(Version comparison data)
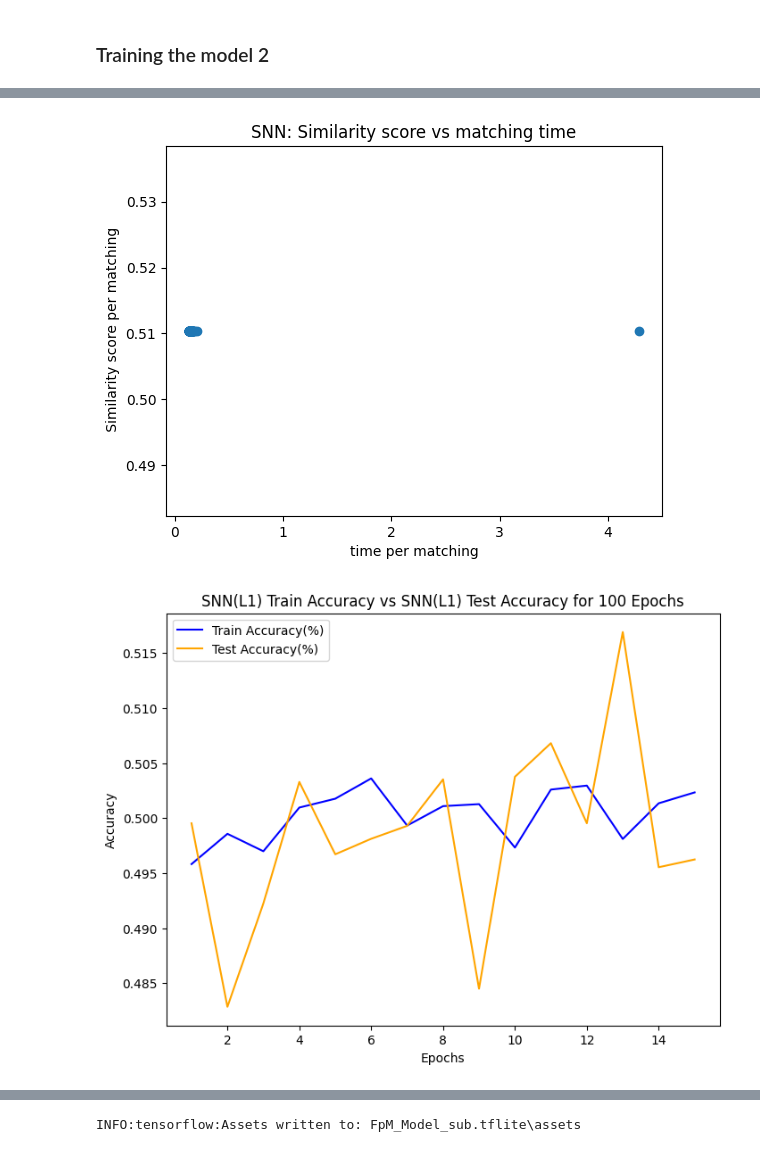
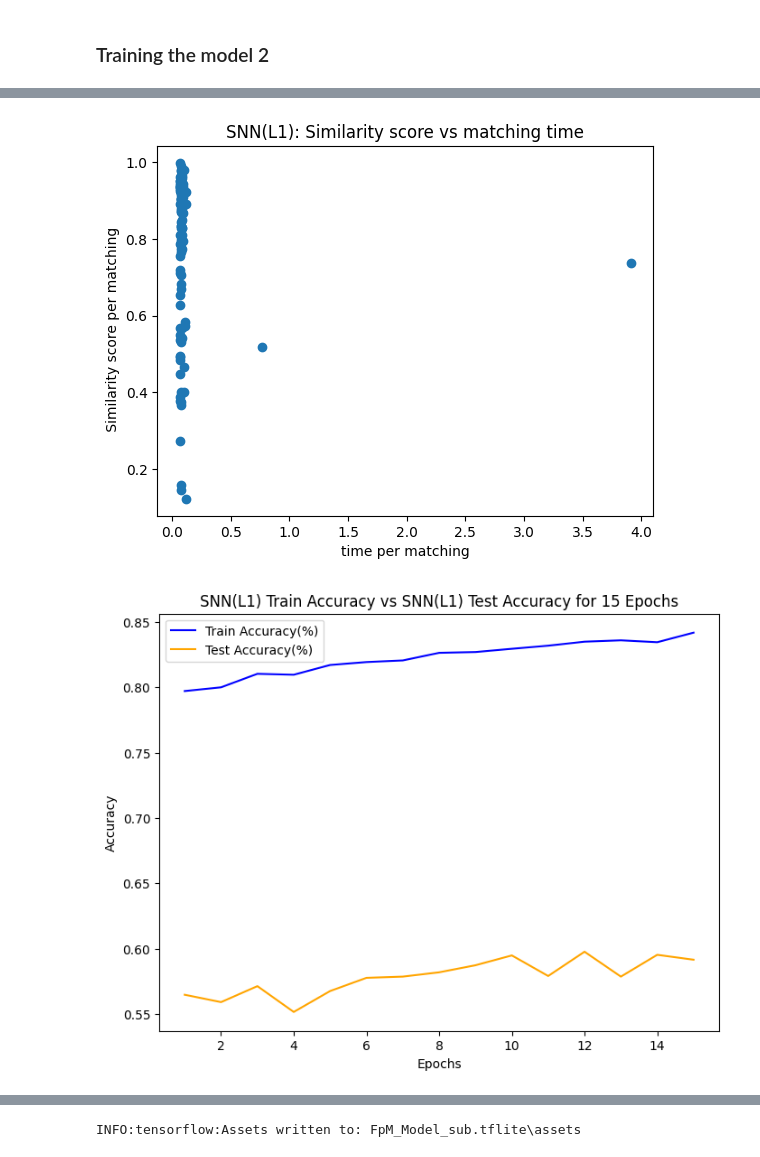
Before and after one commit to Sarvesh-DG-6/FingerPrintMatchingSNN, a Jupyter notebook: train.ipynb, the cells around one changed output, grey strips where cells are left out. Drawn from its saved outputs; the diff is of its cells as text; code cells hidden in the pictures.

Commit message:
Update made to graphs

```diff
--- a/train.ipynb
+++ b/train.ipynb
@@ -426,11 +426,11 @@ net = layers.Dense(64, activation='relu')(l1_distance)
 net = layers.Dense(1, activation='sigmoid')(net)
 
 # Define the final model
-model = Model(inputs=[x1, x2], outputs=net)
+model_2 = Model(inputs=[x1, x2], outputs=net)
 
 # Compile the model with binary crossentropy and Adam optimizer
-model.compile(loss='binary_crossentropy', optimizer='adam', metrics=['accuracy'])
+model_2.compile(loss='binary_crossentropy', optimizer='adam', metrics=['accuracy'])
 
 # Summary of the model
-model.summary()
+model_2.summary()
 # %% [output]
@@ -454,6 +454,6 @@ ________________________________________________________________________________
 # %% [markdown]
 ### Training the model 2
 # %%
-history = model.fit_generator(train_gen, epochs = 15, validation_data=val_gen)
+history_M2 = model_2.fit_generator(train_gen, epochs = 15, validation_data=val_gen)
 # %% [output]
 Epoch 1/15
@@ -533,38 +533,38 @@ while i < 100:
 # %%
-plt.title("SNN: Similarity score vs matching time")
+plt.title("SNN(L1): Similarity score vs matching time")
 plt.xlabel("time per matching")
 plt.ylabel(" Similarity score per matching")
-plt.scatter(time_taken, accuracy)
+plt.scatter(time_taken_2, accuracy_2)
 plt.show()
 # %% [output]
-[figure, old version]
+[figure, new version]
 # %%
-SNN_l1_train_accuracy = history.history["accuracy"]
-SNN_l1_validation_accuracy = history.history["val_accuracy"]
-SNN_l1_train_loss = history.history["loss"]
-SNN_l1_validation_loss = history.history["val_loss"]
+SNN_l1_train_accuracy = history_M2.history["accuracy"]
+SNN_l1_validation_accuracy = history_M2.history["val_accuracy"]
+SNN_l1_train_loss = history_M2.history["loss"]
+SNN_l1_validation_loss = history_M2.history["val_loss"]
 # %%
 epochs = range(1, len(SNN_l1_train_accuracy) + 1)
 # %%
 # Plotting Train vs Test Accuracy
 plt.figure(figsize=(8, 6))
 
 # Plot Train Accuracy
 plt.plot(epochs, SNN_l1_train_accuracy, label='Train Accuracy(%)', color='blue')
 
 # Plot Test Accuracy
 plt.plot(epochs, SNN_l1_validation_accuracy, label='Test Accuracy(%)', color='orange')
 
 # Adding title and labels
-plt.title('SNN(L1) Train Accuracy vs SNN(L1) Test Accuracy for 100 Epochs')
+plt.title('SNN(L1) Train Accuracy vs SNN(L1) Test Accuracy for 15 Epochs')
 plt.xlabel('Epochs')
 plt.ylabel('Accuracy')
 
 # Adding a legend
 plt.legend()
 
 # Display the plot
 plt.show()
 # %% [output]
-[figure, old version]
+[figure, new version]
 # %%
```
Also changed, not shown: parts of 24 cells of this notebook, 7 other files.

▶ _DIRECTIONS FOR THIS TASK_
Please repeat each line above exactly as it appears, but omit the pictures.

▶ _EXERCISE OUTPUT_
Before and after one commit to Sarvesh-DG-6/FingerPrintMatchingSNN, a Jupyter notebook: train.ipynb, the cells around one changed output, grey strips where cells are left out. Drawn from its saved outputs; the diff is of its cells as text; code cells hidden in the pictures.

Commit message:
Update made to graphs

```diff
--- a/train.ipynb
+++ b/train.ipynb
@@ -426,11 +426,11 @@ net = layers.Dense(64, activation='relu')(l1_distance)
 net = layers.Dense(1, activation='sigmoid')(net)
 
 # Define the final model
-model = Model(inputs=[x1, x2], outputs=net)
+model_2 = Model(inputs=[x1, x2], outputs=net)
 
 # Compile the model with binary crossentropy and Adam optimizer
-model.compile(loss='binary_crossentropy', optimizer='adam', metrics=['accuracy'])
+model_2.compile(loss='binary_crossentropy', optimizer='adam', metrics=['accuracy'])
 
 # Summary of the model
-model.summary()
+model_2.summary()
 # %% [output]
@@ -454,6 +454,6 @@ ________________________________________________________________________________
 # %% [markdown]
 ### Training the model 2
 # %%
-history = model.fit_generator(train_gen, epochs = 15, validation_data=val_gen)
+history_M2 = model_2.fit_generator(train_gen, epochs = 15, validation_data=val_gen)
 # %% [output]
 Epoch 1/15
@@ -533,38 +533,38 @@ while i < 100:
 # %%
-plt.title("SNN: Similarity score vs matching time")
+plt.title("SNN(L1): Similarity score vs matching time")
 plt.xlabel("time per matching")
 plt.ylabel(" Similarity score per matching")
-plt.scatter(time_taken, accuracy)
+plt.scatter(time_taken_2, accuracy_2)
 plt.show()
 # %% [output]
-[figure, old version]
+[figure, new version]
 # %%
-SNN_l1_train_accuracy = history.history["accuracy"]
-SNN_l1_validation_accuracy = history.history["val_accuracy"]
-SNN_l1_train_loss = history.history["loss"]
-SNN_l1_validation_loss = history.history["val_loss"]
+SNN_l1_train_accuracy = history_M2.history["accuracy"]
+SNN_l1_validation_accuracy = history_M2.history["val_accuracy"]
+SNN_l1_train_loss = history_M2.history["loss"]
+SNN_l1_validation_loss = history_M2.history["val_loss"]
 # %%
 epochs = range(1, len(SNN_l1_train_accuracy) + 1)
 # %%
 # Plotting Train vs Test Accuracy
 plt.figure(figsize=(8, 6))
 
 # Plot Train Accuracy
 plt.plot(epochs, SNN_l1_train_accuracy, label='Train Accuracy(%)', color='blue')
 
 # Plot Test Accuracy
 plt.plot(epochs, SNN_l1_validation_accuracy, label='Test Accuracy(%)', color='orange')
 
 # Adding title and labels
-plt.title('SNN(L1) Train Accuracy vs SNN(L1) Test Accuracy for 100 Epochs')
+plt.title('SNN(L1) Train Accuracy vs SNN(L1) Test Accuracy for 15 Epochs')
 plt.xlabel('Epochs')
 plt.ylabel('Accuracy')
 
 # Adding a legend
 plt.legend()
 
 # Display the plot
 plt.show()
 # %% [output]
-[figure, old version]
+[figure, new version]
 # %%
```
Also changed, not shown: parts of 24 cells of this notebook, 7 other files.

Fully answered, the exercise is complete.